Records shown>
○ ○ ○

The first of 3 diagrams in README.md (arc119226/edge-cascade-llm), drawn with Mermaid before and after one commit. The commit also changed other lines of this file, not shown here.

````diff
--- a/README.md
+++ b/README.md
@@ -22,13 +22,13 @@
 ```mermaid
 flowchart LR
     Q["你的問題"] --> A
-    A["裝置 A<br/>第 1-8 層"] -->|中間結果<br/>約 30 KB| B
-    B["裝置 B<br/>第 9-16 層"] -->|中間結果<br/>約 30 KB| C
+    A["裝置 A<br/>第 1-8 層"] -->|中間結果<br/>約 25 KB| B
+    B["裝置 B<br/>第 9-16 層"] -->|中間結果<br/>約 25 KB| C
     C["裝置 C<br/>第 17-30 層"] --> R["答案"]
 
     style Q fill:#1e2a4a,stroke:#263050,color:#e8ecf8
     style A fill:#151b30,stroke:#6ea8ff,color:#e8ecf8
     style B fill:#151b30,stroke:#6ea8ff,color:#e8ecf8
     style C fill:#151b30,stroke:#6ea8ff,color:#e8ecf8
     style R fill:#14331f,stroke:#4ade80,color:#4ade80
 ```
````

○ ○ ○

What you need to do>
Copy the lines from the one with "-->|中間結果<br/>約 30 KB| C" through the last line of the material above, exactly as they are and with no others.

Solution to this problem>
-    B["裝置 B<br/>第 9-16 層"] -->|中間結果<br/>約 30 KB| C
+    A["裝置 A<br/>第 1-8 層"] -->|中間結果<br/>約 25 KB| B
+    B["裝置 B<br/>第 9-16 層"] -->|中間結果<br/>約 25 KB| C
     C["裝置 C<br/>第 17-30 層"] --> R["答案"]
 
     style Q fill:#1e2a4a,stroke:#263050,color:#e8ecf8
     style A fill:#151b30,stroke:#6ea8ff,color:#e8ecf8
     style B fill:#151b30,stroke:#6ea8ff,color:#e8ecf8
     style C fill:#151b30,stroke:#6ea8ff,color:#e8ecf8
     style R fill:#14331f,stroke:#4ade80,color:#4ade80
 ```
````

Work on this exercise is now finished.